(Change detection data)
*** Block opens ***
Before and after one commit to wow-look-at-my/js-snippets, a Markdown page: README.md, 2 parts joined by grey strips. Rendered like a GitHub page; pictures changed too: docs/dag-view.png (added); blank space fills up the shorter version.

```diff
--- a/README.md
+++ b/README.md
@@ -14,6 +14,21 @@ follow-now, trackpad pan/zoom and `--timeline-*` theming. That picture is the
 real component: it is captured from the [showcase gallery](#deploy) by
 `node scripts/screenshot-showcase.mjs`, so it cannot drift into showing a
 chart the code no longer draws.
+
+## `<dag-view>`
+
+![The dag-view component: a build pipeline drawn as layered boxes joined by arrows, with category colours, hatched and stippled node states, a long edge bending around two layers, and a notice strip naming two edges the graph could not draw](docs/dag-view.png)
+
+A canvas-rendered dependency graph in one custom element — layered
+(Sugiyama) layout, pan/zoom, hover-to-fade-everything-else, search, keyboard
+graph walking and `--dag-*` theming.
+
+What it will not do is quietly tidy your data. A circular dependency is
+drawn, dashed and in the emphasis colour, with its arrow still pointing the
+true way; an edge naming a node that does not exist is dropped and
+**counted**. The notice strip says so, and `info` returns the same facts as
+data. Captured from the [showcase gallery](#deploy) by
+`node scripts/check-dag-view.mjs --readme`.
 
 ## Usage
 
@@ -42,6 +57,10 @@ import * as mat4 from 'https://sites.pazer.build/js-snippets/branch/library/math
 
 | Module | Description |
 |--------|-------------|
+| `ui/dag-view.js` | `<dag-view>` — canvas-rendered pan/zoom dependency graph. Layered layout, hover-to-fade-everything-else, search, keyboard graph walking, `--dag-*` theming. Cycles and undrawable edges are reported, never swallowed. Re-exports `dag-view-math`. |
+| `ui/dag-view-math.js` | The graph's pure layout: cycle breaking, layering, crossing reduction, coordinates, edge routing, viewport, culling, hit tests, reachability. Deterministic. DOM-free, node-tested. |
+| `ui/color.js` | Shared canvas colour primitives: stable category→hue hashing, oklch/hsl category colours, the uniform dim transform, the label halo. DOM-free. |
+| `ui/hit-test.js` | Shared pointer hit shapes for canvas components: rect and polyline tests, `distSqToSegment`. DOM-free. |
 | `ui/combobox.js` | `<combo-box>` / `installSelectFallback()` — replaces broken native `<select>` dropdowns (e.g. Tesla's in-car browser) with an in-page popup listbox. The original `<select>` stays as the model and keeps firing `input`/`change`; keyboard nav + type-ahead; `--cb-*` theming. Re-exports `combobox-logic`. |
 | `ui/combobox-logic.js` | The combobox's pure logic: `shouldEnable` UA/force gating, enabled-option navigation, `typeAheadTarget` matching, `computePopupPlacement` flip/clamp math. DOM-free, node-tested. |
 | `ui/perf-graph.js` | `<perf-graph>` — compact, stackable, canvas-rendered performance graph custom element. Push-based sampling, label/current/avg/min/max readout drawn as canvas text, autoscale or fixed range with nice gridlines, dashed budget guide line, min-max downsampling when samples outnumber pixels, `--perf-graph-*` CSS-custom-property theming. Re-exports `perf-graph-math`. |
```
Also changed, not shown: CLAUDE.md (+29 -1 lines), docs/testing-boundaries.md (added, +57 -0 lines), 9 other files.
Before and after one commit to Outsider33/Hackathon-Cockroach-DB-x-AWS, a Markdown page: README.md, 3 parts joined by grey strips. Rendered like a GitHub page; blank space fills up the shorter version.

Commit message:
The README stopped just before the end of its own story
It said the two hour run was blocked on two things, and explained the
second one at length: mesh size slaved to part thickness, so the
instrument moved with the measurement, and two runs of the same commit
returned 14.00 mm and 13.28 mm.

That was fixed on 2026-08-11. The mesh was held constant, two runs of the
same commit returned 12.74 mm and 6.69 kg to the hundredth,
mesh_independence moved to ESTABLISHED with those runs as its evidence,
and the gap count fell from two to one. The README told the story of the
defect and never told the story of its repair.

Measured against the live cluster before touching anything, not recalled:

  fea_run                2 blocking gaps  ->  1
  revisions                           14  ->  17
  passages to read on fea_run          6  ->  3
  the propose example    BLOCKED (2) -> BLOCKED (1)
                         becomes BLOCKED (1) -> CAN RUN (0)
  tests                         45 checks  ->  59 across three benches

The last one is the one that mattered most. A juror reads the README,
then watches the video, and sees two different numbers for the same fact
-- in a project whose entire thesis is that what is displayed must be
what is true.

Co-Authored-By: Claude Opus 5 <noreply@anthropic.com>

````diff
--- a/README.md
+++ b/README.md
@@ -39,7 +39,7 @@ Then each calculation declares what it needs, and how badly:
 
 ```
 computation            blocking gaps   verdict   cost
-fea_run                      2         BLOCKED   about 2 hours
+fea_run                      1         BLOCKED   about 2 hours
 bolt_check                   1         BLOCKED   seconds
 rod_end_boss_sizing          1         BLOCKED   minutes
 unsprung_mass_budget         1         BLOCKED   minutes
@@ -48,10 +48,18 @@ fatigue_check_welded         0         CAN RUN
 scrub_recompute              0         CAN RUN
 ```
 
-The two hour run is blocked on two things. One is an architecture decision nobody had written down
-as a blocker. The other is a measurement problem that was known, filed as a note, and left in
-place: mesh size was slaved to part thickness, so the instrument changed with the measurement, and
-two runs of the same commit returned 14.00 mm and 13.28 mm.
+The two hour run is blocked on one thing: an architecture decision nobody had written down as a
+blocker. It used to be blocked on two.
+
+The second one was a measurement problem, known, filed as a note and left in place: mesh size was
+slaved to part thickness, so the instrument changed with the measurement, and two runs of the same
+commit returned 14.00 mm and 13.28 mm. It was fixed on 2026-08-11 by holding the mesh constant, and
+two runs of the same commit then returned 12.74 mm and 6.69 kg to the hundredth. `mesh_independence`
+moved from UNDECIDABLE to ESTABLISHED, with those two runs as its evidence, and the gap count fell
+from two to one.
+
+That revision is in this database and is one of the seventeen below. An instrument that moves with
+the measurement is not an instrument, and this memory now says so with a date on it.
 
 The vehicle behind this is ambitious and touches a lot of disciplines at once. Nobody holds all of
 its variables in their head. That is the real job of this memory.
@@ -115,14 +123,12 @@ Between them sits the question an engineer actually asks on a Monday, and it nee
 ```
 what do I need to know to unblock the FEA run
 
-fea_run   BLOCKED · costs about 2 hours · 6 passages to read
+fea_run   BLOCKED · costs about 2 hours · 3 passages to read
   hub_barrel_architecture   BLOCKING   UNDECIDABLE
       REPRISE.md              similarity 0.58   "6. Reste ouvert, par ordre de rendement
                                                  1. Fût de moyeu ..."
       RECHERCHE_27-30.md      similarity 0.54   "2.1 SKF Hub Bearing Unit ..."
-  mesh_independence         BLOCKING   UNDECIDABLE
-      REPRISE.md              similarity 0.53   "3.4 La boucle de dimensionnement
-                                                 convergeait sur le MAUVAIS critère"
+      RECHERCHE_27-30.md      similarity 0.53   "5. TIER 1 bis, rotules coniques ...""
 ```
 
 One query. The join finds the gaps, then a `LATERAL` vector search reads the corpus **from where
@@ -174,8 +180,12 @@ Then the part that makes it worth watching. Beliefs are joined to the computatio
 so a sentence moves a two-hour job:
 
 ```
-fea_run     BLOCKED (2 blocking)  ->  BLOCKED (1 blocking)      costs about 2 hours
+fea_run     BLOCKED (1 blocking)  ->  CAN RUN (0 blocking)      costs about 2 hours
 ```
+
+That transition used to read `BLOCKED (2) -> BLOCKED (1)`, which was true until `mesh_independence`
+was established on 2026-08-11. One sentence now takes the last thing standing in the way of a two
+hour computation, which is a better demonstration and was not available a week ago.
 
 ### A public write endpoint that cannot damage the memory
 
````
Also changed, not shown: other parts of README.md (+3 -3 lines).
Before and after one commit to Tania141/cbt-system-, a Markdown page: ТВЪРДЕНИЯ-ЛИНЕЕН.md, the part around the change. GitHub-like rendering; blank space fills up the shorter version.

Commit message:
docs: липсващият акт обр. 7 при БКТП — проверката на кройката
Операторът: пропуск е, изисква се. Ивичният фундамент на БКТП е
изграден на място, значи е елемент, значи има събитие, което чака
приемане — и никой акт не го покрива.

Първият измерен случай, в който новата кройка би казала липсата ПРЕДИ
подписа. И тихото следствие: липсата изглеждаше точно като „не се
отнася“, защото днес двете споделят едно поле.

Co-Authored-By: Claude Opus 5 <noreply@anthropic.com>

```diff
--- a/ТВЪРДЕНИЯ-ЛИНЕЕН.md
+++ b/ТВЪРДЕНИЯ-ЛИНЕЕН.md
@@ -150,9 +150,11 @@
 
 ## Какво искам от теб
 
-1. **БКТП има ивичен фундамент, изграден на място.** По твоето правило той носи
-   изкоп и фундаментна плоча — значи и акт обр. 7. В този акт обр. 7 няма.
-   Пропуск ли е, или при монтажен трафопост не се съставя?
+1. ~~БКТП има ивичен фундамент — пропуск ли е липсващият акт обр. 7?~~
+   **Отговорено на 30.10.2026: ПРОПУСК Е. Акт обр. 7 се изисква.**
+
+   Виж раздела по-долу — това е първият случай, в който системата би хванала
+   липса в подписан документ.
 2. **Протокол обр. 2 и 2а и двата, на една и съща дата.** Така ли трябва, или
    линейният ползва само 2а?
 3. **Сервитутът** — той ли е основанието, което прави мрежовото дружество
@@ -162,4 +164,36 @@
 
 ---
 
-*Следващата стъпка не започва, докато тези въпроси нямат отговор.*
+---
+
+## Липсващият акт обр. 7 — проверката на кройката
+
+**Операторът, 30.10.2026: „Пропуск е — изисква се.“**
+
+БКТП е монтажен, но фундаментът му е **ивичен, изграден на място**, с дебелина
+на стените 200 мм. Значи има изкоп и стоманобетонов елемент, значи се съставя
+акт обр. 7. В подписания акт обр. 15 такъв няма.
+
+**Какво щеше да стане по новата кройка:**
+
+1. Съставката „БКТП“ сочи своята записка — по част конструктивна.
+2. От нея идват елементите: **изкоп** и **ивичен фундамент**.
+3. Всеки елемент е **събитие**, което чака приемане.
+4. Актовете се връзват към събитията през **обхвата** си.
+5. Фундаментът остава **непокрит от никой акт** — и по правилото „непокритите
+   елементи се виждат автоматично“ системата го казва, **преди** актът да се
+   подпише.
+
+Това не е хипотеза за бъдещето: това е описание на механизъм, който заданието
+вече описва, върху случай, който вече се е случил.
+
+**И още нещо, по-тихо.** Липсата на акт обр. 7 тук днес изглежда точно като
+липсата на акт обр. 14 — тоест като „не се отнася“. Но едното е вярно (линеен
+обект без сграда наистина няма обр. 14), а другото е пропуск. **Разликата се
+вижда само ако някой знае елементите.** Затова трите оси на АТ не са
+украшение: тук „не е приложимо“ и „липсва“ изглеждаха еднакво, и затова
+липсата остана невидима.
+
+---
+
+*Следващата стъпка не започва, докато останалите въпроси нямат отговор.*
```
*** Block closes ***
## Exercise goal
For every line above that includes the word "gaps", return the line.

## Solution to this problem
  fea_run                2 blocking gaps  ->  1
 computation            blocking gaps   verdict   cost
 One query. The join finds the gaps, then a `LATERAL` vector search reads the corpus **from where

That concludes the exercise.